Medical conditions covered would include “glaucoma, HIV/AIDS, cancer and Crohn’s disease” and “severe or chronic pain or nausea.”

The amendment also would establish a new Ohio Commission of Cannabis Control to regulate medical marijuana in the state.

The latter is a difference from the first medical cannabis issue, called the Ohio Alternative Treatment Amendment, which would specify how much medical marijuana users could possess at any given time and other details.

The commission proposed under the new proposed amendment would set such specifics and alter them over time, as needed, said Theresa Gray, a member of the committee backing the effort.

The goal is not to legalize casual marijuana use, proponents said.

“If they regulate what’s going on in the state, we can definitely reduce that kind of usage,” Gray said, adding later, “I think [we will create] a very, very strong commission of people that will do what’s in the best interests of the state of Ohio … [We] want to make sure that it’s not rampant. We do not want our teen-agers using this mildly.

That’s not what we’re looking for. We’re looking at taking care of the sick, dying and disabled patients in the state of Ohio with a natural, nonaddictive … medication.”

Neither amendment is guaranteed a spot on the ballot. Proponents must gather more than 385,000 valid signatures to qualify for the general election.

The Jan. 25 vote by the Ballot Board is the latest concerning potential election issues. Abortion opponents earlier were given the green light to collect signatures on the Ohio Personhood Amendment, which would define “person” to include “every human being at every stage of biological development, including fertilization.”

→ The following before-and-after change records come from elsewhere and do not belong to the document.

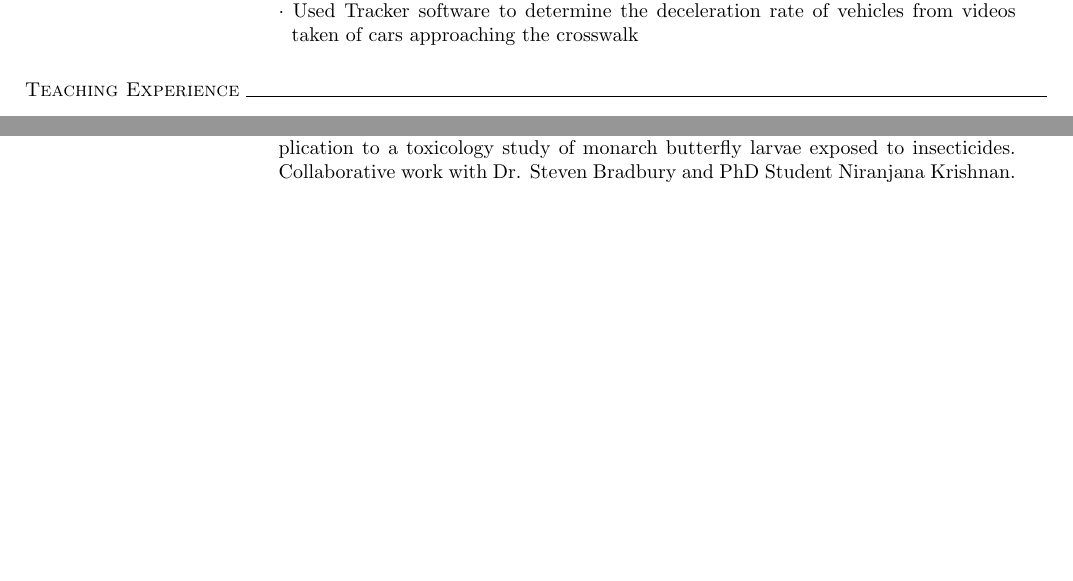
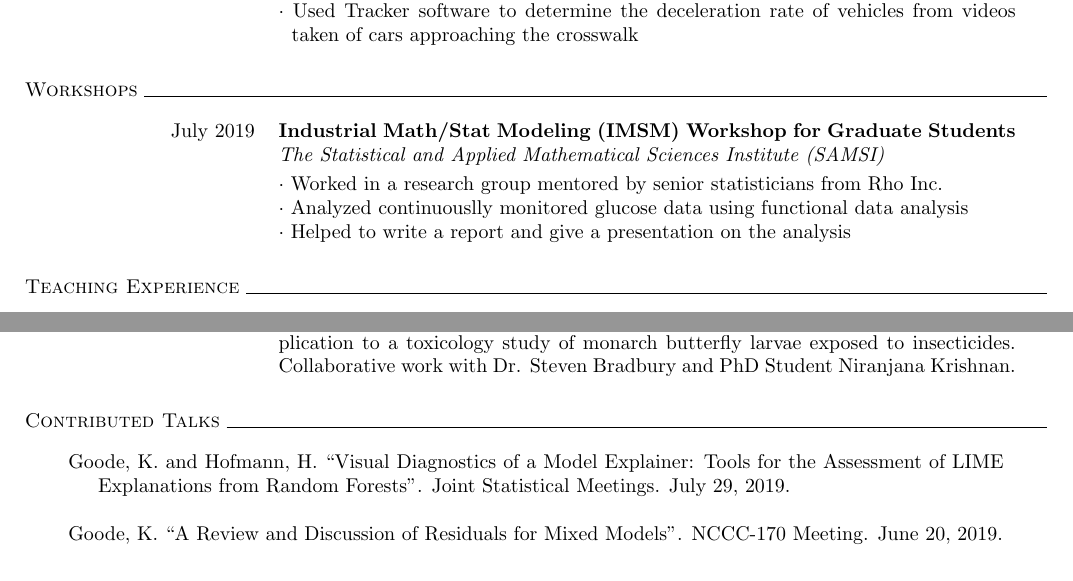
Before and after one commit to goodekat/cv, a LaTeX CV (goode_cv.tex): two parts of pages 2 and 3 of 4 before the commit and two parts of pages 2 and 4 of 4 after it, joined at a grey line, cut so that both start at the same text, the shorter picture padded with empty space. Compiled offline with pdfLaTeX; a LaTeX package or settings file that is missing is left out.

Commit message:
updated cv

```diff
--- a/goode_cv.tex
+++ b/goode_cv.tex
@@ -86,6 +86,16 @@
 & $\cdot$ \hangindent=0.65em \hangafter=1 Used Tracker software to determine the deceleration rate of vehicles from videos taken of cars approaching the crosswalk
 \end{longtable}
 
+% WORKSHOPS
+\noindent \textsc{Workshops} \hrulefill
+\begin{longtable}{p{3.5cm}p{13cm}}
+\hfill{July 2019} & \textbf{Industrial Math/Stat Modeling (IMSM) Workshop for Graduate Students}\\
+& \emph{The Statistical and Applied Mathematical Sciences Institute (SAMSI)} \vspace{0.1cm}\\
+& $\cdot$ \hangindent=0.65em \hangafter=1 Worked in a research group mentored by senior statisticians from Rho Inc.\\
+& $\cdot$ \hangindent=0.65em \hangafter=1 Analyzed continuouslly monitored glucose data using functional data analysis\\
+& $\cdot$ \hangindent=0.65em \hangafter=1 Helped to write a report and give a presentation on the analysis\\
+\end{longtable}
+
 % TEACHING
 \noindent \textsc{Teaching Experience} \hrulefill
 \begin{longtable}{p{1.4cm}p{2.1cm}p{13cm}}
@@ -167,6 +177,14 @@
 & Computation of profile confidence intervals for dose response curve models. Application to a toxicology study of monarch butterfly larvae exposed to insecticides. Collaborative work with Dr. Steven Bradbury and PhD Student Niranjana Krishnan.
 \end{longtable}
 
+% TALKS
+\noindent \textsc{Contributed Talks} \hrulefill
+\begin{longtable}{p{16.5cm}}
+\hangindent=1.5em Goode, K. and Hofmann, H. ``Visual Diagnostics of a Model Explainer: Tools for the Assessment of LIME Explanations from Random Forests". Joint Statistical Meetings. July 29, 2019.\\
+\\
+\hangindent=1.5em Goode, K. ``A Review and Discussion of Residuals for Mixed Models". NCCC-170 Meeting. June 20, 2019.
+\end{longtable}
+
 % POSTERS
 \noindent \textsc{Contributed Posters} \hrulefill
 \begin{longtable}{p{16.5cm}}
```
Also changed, not shown: goode_cv.pdf, 2 other files.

Backers of a Right to Work amendment, which would bar mandatory union membership and dues payments, this week also resubmitted amendment language to the attorney general’s office, with hopes of starting their petition drive in coming weeks.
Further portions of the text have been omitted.